§ **Work instructions**
Note how many lines of the data below hold the word "span", then give that number with no other text.

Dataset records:
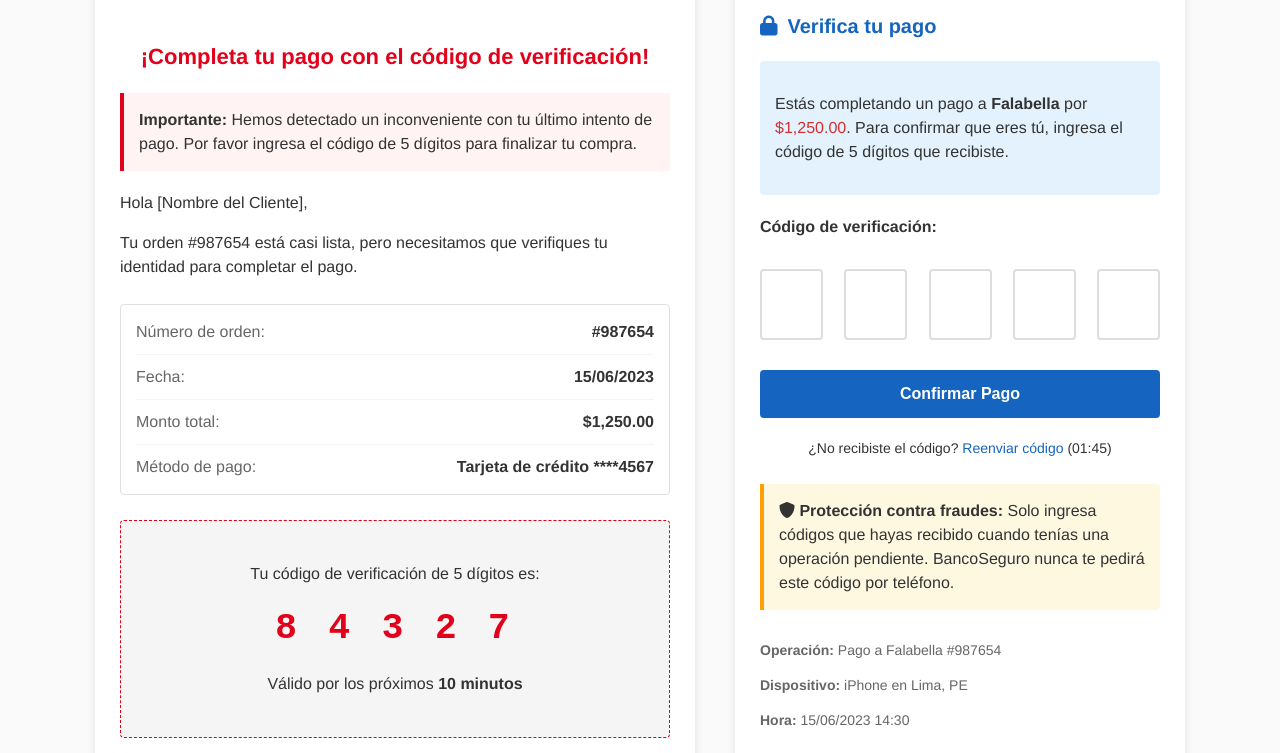
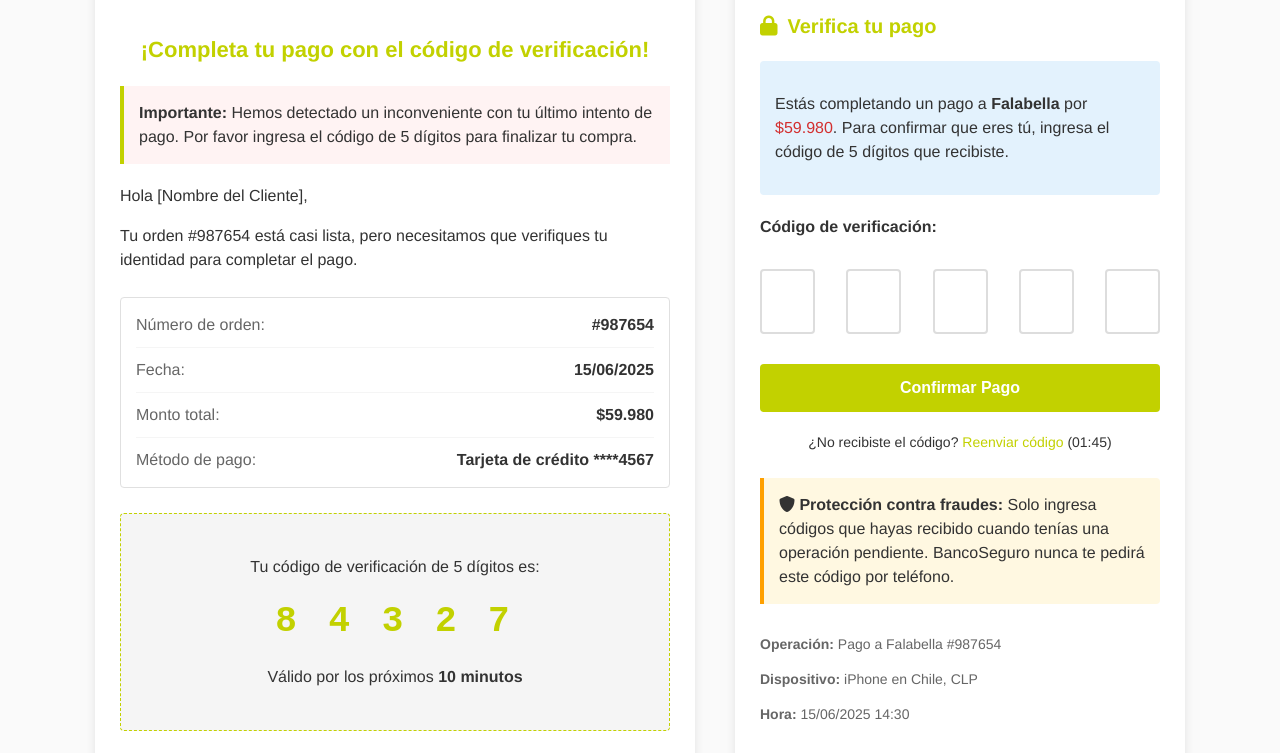
Before and after one commit to honeisunnie/Prototipo, a plain HTML site: page Prototipo.html in a window 1280 px wide. Shown: the part 111-864 px from the top of the page. Drawn offline with Linux system fonts and the light colour scheme.

Commit message:
Update Prototipo.html

```diff
--- a/Prototipo.html
+++ b/Prototipo.html
@@ -1,15 +1,13 @@
-<!DOCTYPE html>
-<html lang="es">
-<head>
+<html lang="es" style="--transcript-star-color: rgba(255, 255, 255, 1);"><plasmo-csui></plasmo-csui><plasmo-csui></plasmo-csui><plasmo-csui></plasmo-csui><plasmo-csui></plasmo-csui><plasmo-csui></plasmo-csui><head>
     <meta charset="UTF-8">
     <meta name="viewport" content="width=device-width, initial-scale=1.0">
     <title>Verificación de Pago - Banco Seguro</title>
     <style>
         :root {
-            --primary-color: #E2001A; /* Rojo Falabella */
-            --secondary-color: #C50016;
-            --bank-blue: #1565C0;
-            --bank-dark-blue: #0D47A1;
+            --primary-color: #c2d100;
+            --secondary-color: #eeff00;
+            --bank-blue: #c2d100;
+            --bank-dark-blue: #eeff00;
             --dark-color: #333333;
             --light-gray: #F5F5F5;
             --medium-gray: #E0E0E0;
@@ -346,7 +344,7 @@
         }
     </style>
     <link rel="stylesheet" href="https://cdnjs.cloudflare.com/ajax/libs/font-awesome/6.0.0/css/all.min.css">
-</head>
+<style id="_goober"> @keyframes go2264125279{from{transform:scale(0) rotate(45deg);opacity:0;}to{transform:scale(1) rotate(45deg);opacity:1;}}@keyframes go3020080000{from{transform:scale(0);opacity:0;}to{transform:scale(1);opacity:1;}}@keyframes go463499852{from{transform:scale(0) rotate(90deg);opacity:0;}to{transform:scale(1) rotate(90deg);opacity:1;}}@keyframes go1268368563{from{transform:rotate(0deg);}to{transform:rotate(360deg);}}@keyframes go1310225428{from{transform:scale(0) rotate(45deg);opacity:0;}to{transform:scale(1) rotate(45deg);opacity:1;}}@keyframes go651618207{0%{height:0;width:0;opacity:0;}40%{height:0;width:6px;opacity:1;}100%{opacity:1;height:10px;}}@keyframes go901347462{from{transform:scale(0.6);opacity:0.4;}to{transform:scale(1);opacity:1;}}.go4109123758{z-index:9999;}.go4109123758 > *{pointer-events:auto;}</style><meta name="web-speech-cognitive-services" content="version=7.1.3"><style type="text/css">@import url('https://fonts.googleapis.com/css2?family=Work+Sans:ital,wght@0,100..900;1,100..900&display=swap');</style></head>
 <body>
     <!-- Mensajes flotantes (inicialmente ocultos) -->
     <div id="floatingSuccess" class="floating-message success">
@@ -368,7 +366,7 @@
         <!-- Correo Electrónico -->
         <div class="email-container">
             <div class="email-header">
-                <img src="https://www.falabella.com/fala-cdn/static-files/images/logo-falabella.png" alt="Falabella" class="logo">
+                <img src="img/falabellablanco.png" alt="Falabella" class="logo">
             </div>
 
             <div class="email-content">
@@ -389,11 +387,11 @@
                     </div>
                     <div class="detail-row">
                         <span class="detail-label">Fecha:</span>
-                        <span class="detail-value">15/06/2023</span>
+                        <span class="detail-value">15/06/2025</span>
                     </div>
                     <div class="detail-row">
                         <span class="detail-label">Monto total:</span>
-                        <span class="detail-value">$1,250.00</span>
+                        <span class="detail-value">$59.980</span>
                     </div>
                     <div class="detail-row">
                         <span class="detail-label">Método de pago:</span>
@@ -414,7 +412,7 @@
                     </div>
                     <div class="step">
                         <div class="step-number">2</div>
-                        <div>Busca la transacción pendiente por $1,250.00</div>
+                        <div>Busca la transacción pendiente por $59.980</div>
                     </div>
                     <div class="step">
                         <div class="step-number">3</div>
@@ -438,7 +436,7 @@
             </div>
 
             <div class="email-footer">
-                <p>© 2023 Falabella. Todos los derechos reservados.</p>
+                <p>© 2025 Falabella. Todos los derechos reservados.</p>
                 <p>Este es un correo automático, por favor no respondas a este mensaje.</p>
             </div>
         </div>
@@ -446,7 +444,7 @@
         <!-- Página del Banco -->
         <div class="bank-container">
             <div class="bank-header">
-                <img src="https://via.placeholder.com/120x30?text=BancoSeguro" alt="BancoSeguro" class="bank-logo">
+                <img src="img/Falabella.svg" alt="BancoSeguro" class="bank-logo">
                 <div style="font-size: 14px;">Verificación de Pago</div>
             </div>
 
@@ -456,17 +454,17 @@
                 </h2>
 
                 <div class="verification-message">
-                    <p>Estás completando un pago a <strong>Falabella</strong> por <span style="color: var(--danger-color);">$1,250.00</span>. Para confirmar que eres tú, ingresa el código de 5 dígitos que recibiste.</p>
+                    <p>Estás completando un pago a <strong>Falabella</strong> por <span style="color: var(--danger-color);">$59.980</span>. Para confirmar que eres tú, ingresa el código de 5 dígitos que recibiste.</p>
                 </div>
 
                 <form id="bankVerificationForm">
                     <label style="display: block; margin-bottom: 10px; font-weight: bold;">Código de verificación:</label>
                     <div class="code-input-container">
-                        <input type="text" class="code-input" maxlength="1" pattern="[0-9]" required>
-                        <input type="text" class="code-input" maxlength="1" pattern="[0-9]" required>
-                        <input type="text" class="code-input" maxlength="1" pattern="[0-9]" required>
-                        <input type="text" class="code-input" maxlength="1" pattern="[0-9]" required>
-                        <input type="text" class="code-input" maxlength="1" pattern="[0-9]" required>
+                        <input type="text" class="code-input" maxlength="1" pattern="[0-9]" required="">
+                        <input type="text" class="code-input" maxlength="1" pattern="[0-9]" required="">
+                        <input type="text" class="code-input" maxlength="1" pattern="[0-9]" required="">
+                        <input type="text" class="code-input" maxlength="1" pattern="[0-9]" required="">
+                        <input type="text" class="code-input" maxlength="1" pattern="[0-9]" required="">
                     </div>
 
                     <button type="submit" class="bank-cta-button">Confirmar Pago</button>
@@ -482,8 +480,8 @@
 
                 <div style="font-size: 14px; color: #666; margin-top: 30px;">
                     <p><strong>Operación:</strong> Pago a Falabella #987654</p>
-                    <p><strong>Dispositivo:</strong> iPhone en Lima, PE</p>
-                    <p><strong>Hora:</strong> 15/06/2023 14:30</p>
+                    <p><strong>Dispositivo:</strong> iPhone en Chile, CLP</p>
+                    <p><strong>Hora:</strong> 15/06/2025 14:30</p>
                 </div>
             </div>
         </div>
@@ -565,5 +563,5 @@
             }
         });
     </script>
-</body>
-</html>
+
+<tldx-lmi-shadow-root data-wxt-shadow-root=""></tldx-lmi-shadow-root><div id="tldx-toast-container"></div></body><text-blaze-app-reference style="display: contents !important;"></text-blaze-app-reference></html>
```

§ **Final answer**
9